Problem: If a line in the records below contains the word "items", copy it out.

Data shown:
Content starts

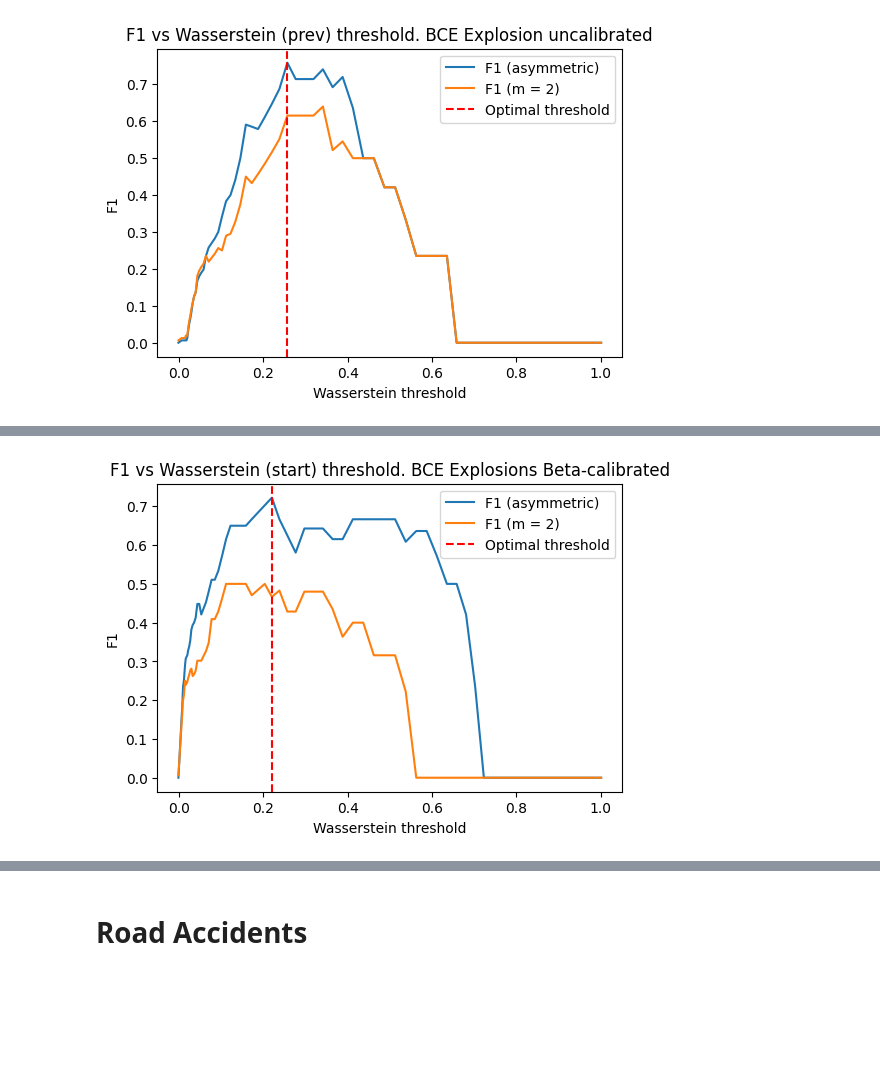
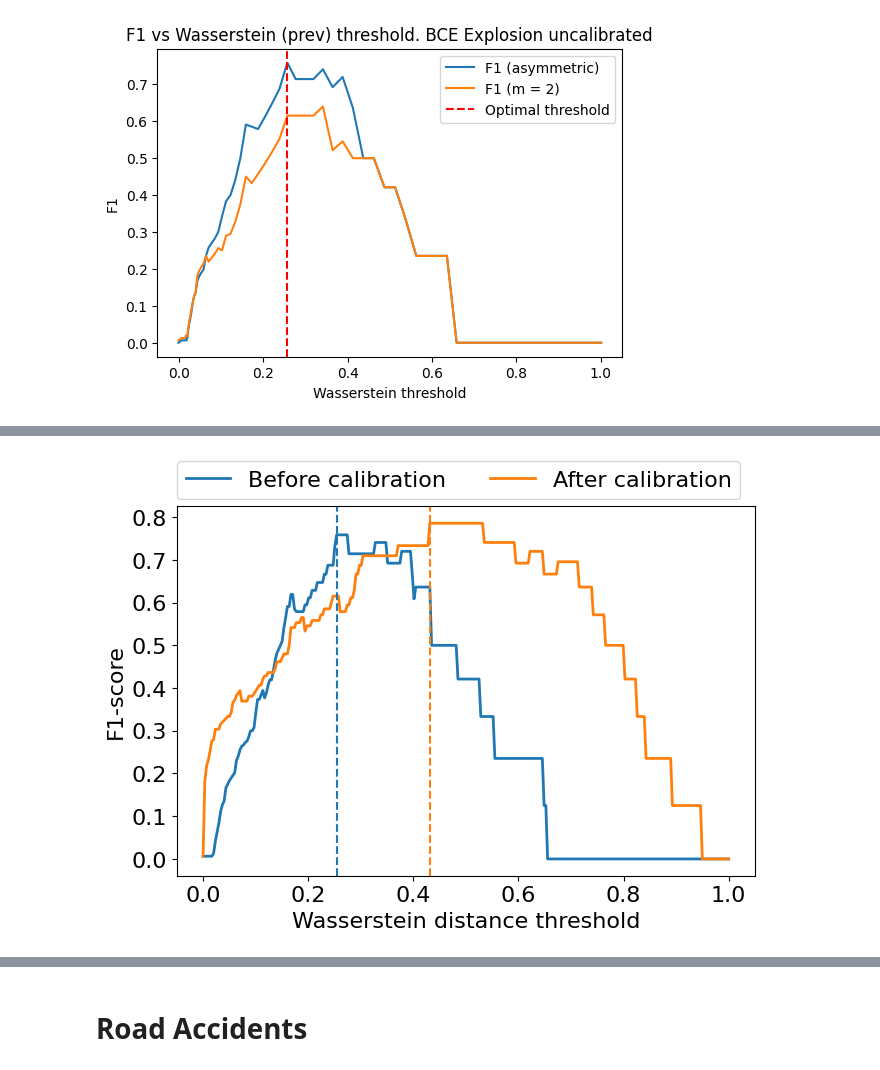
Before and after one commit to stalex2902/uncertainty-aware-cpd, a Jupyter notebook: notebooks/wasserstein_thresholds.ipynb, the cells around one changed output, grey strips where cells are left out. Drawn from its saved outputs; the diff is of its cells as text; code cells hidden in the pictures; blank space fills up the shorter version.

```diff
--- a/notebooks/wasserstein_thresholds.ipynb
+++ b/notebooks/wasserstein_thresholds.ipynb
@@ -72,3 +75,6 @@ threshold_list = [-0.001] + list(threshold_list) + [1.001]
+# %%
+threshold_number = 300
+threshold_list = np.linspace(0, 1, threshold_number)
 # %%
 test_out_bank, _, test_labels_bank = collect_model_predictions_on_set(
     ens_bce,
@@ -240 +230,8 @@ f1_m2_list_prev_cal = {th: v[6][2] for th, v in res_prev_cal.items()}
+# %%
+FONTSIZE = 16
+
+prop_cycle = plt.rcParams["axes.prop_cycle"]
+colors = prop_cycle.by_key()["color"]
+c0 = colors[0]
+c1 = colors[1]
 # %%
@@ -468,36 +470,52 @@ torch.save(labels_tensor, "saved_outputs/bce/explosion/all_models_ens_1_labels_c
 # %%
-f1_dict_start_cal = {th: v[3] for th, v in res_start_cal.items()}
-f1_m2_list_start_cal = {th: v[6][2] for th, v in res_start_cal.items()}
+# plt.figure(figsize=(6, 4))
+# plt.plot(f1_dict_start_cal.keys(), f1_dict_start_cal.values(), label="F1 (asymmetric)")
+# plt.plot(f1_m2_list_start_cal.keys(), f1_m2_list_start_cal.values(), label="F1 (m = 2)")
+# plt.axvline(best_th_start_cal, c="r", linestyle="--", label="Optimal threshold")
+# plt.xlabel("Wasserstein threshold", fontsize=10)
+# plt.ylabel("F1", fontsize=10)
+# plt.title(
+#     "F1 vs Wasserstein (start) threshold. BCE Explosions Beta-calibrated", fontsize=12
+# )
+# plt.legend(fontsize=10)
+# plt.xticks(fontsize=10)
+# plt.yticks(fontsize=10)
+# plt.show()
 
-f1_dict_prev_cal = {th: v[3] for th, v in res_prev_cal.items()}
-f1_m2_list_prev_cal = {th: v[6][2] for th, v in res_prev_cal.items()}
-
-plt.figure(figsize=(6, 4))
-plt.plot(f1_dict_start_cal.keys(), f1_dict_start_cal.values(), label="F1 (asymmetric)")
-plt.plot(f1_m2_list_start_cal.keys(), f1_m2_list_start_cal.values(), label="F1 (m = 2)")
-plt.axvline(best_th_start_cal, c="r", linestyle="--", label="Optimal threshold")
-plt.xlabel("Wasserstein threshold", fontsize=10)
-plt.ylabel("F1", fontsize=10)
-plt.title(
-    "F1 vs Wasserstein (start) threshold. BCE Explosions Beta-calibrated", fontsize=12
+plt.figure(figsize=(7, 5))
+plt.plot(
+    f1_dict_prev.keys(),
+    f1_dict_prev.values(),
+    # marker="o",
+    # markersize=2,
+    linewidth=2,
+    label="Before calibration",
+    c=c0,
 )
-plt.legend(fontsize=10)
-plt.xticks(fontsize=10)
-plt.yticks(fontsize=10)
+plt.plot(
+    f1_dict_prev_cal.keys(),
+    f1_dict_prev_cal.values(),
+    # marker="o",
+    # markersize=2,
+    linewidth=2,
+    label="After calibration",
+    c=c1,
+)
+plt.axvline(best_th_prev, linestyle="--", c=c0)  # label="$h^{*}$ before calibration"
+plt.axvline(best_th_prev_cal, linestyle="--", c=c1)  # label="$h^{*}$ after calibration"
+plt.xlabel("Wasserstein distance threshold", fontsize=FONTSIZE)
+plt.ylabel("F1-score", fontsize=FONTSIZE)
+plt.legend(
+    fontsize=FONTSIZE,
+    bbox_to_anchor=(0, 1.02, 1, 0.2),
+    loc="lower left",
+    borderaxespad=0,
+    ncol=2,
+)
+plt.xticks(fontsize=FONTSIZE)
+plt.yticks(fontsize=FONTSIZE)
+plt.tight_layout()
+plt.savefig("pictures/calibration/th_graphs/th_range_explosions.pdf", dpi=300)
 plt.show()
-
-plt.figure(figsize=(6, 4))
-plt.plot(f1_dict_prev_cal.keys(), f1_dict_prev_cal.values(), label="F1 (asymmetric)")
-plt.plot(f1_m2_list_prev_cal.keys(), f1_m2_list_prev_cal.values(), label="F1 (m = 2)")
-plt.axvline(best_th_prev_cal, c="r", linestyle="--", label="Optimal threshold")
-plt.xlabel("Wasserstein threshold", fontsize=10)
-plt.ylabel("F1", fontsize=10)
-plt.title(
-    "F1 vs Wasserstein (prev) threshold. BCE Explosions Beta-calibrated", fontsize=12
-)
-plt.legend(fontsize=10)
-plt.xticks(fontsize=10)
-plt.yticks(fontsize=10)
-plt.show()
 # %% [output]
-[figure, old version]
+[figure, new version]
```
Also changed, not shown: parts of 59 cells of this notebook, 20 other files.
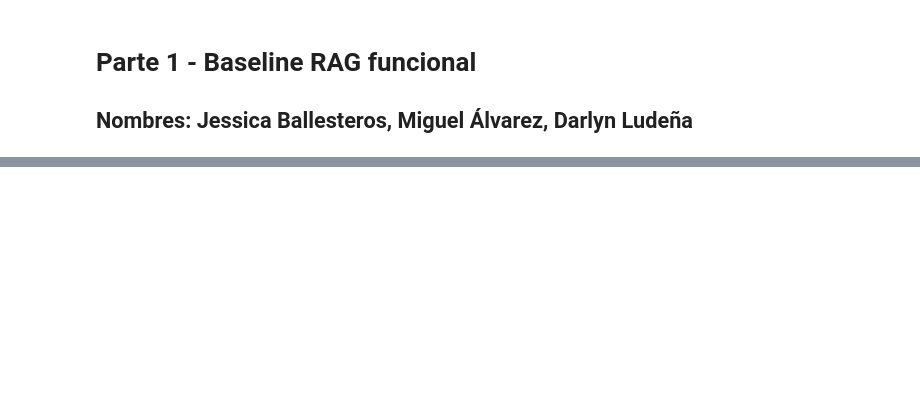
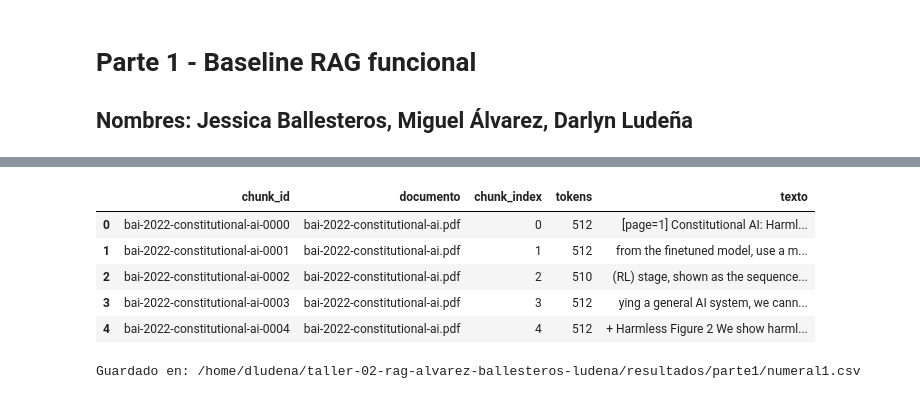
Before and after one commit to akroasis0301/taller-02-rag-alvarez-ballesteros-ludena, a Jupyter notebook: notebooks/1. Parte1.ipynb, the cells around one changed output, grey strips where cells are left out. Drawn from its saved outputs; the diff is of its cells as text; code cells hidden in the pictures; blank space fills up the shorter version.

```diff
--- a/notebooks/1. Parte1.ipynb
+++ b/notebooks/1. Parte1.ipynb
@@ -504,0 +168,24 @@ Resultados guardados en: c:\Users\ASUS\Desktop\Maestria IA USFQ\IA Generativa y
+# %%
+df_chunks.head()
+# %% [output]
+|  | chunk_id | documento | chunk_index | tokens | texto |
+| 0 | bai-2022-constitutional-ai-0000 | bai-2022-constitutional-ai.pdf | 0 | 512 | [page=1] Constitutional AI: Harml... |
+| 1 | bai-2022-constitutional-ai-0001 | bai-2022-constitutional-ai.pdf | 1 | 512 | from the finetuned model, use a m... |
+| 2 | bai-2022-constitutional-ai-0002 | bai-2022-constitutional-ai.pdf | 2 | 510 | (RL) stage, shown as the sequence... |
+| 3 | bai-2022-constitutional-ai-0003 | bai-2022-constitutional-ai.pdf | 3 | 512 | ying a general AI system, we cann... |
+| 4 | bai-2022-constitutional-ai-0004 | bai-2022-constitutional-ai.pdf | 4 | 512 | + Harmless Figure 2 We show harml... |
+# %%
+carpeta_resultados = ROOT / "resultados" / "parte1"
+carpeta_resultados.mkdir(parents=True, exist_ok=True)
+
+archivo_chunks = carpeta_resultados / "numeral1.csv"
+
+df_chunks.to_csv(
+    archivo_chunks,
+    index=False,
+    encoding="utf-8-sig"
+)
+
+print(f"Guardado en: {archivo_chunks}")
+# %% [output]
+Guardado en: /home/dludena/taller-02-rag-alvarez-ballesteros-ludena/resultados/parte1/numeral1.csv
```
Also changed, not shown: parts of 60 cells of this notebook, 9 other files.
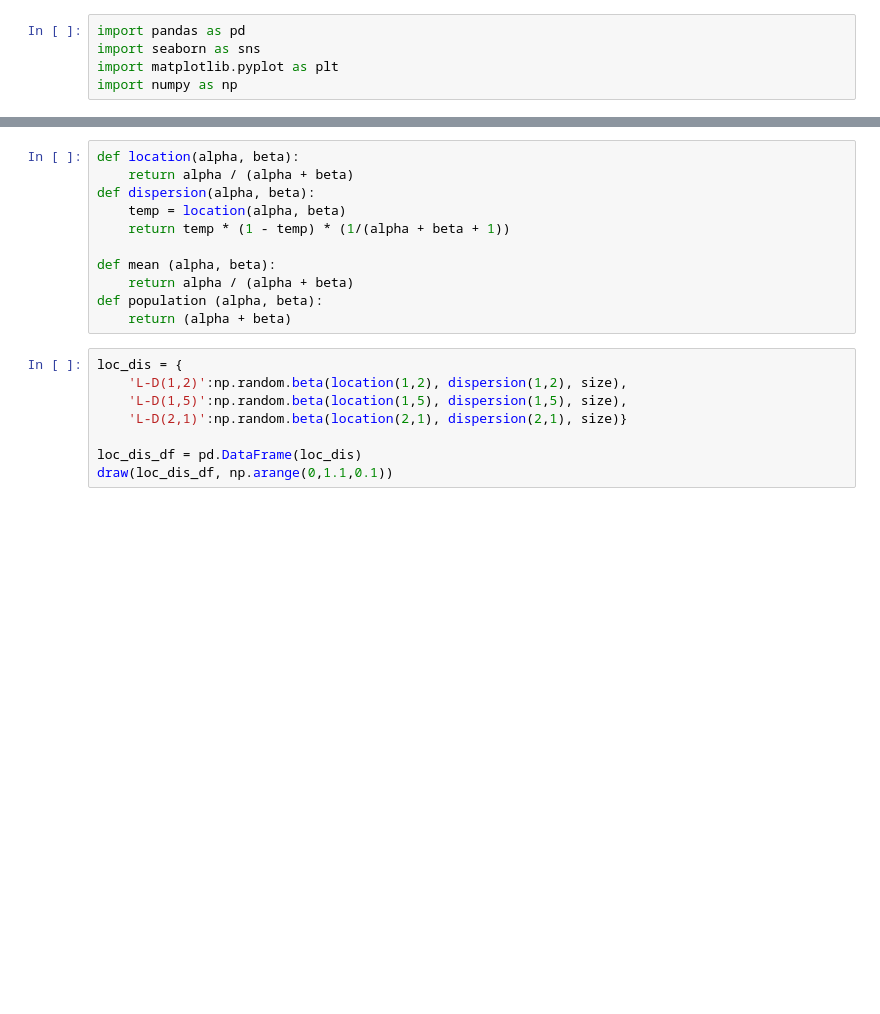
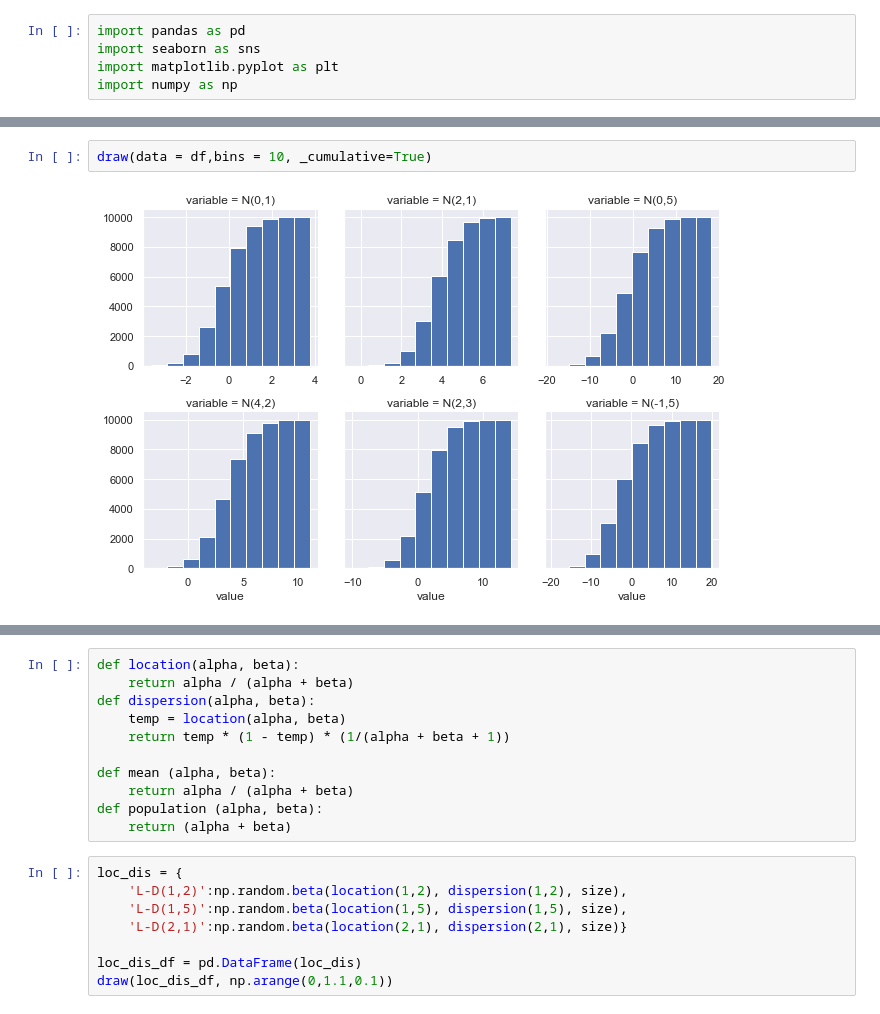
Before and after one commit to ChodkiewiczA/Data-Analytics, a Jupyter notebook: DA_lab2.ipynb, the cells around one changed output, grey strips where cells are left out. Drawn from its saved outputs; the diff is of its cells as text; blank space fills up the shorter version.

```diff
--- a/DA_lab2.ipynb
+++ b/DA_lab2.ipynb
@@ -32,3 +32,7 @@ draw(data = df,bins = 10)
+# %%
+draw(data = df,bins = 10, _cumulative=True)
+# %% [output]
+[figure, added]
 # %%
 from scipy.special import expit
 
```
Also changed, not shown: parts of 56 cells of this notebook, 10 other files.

Content ends

Your response:
@@ -240 +230,8 @@ f1_m2_list_prev_cal = {th: v[6][2] for th, v in res_prev_cal.items()}
-f1_dict_start_cal = {th: v[3] for th, v in res_start_cal.items()}
-f1_m2_list_start_cal = {th: v[6][2] for th, v in res_start_cal.items()}
-f1_dict_prev_cal = {th: v[3] for th, v in res_prev_cal.items()}
-f1_m2_list_prev_cal = {th: v[6][2] for th, v in res_prev_cal.items()}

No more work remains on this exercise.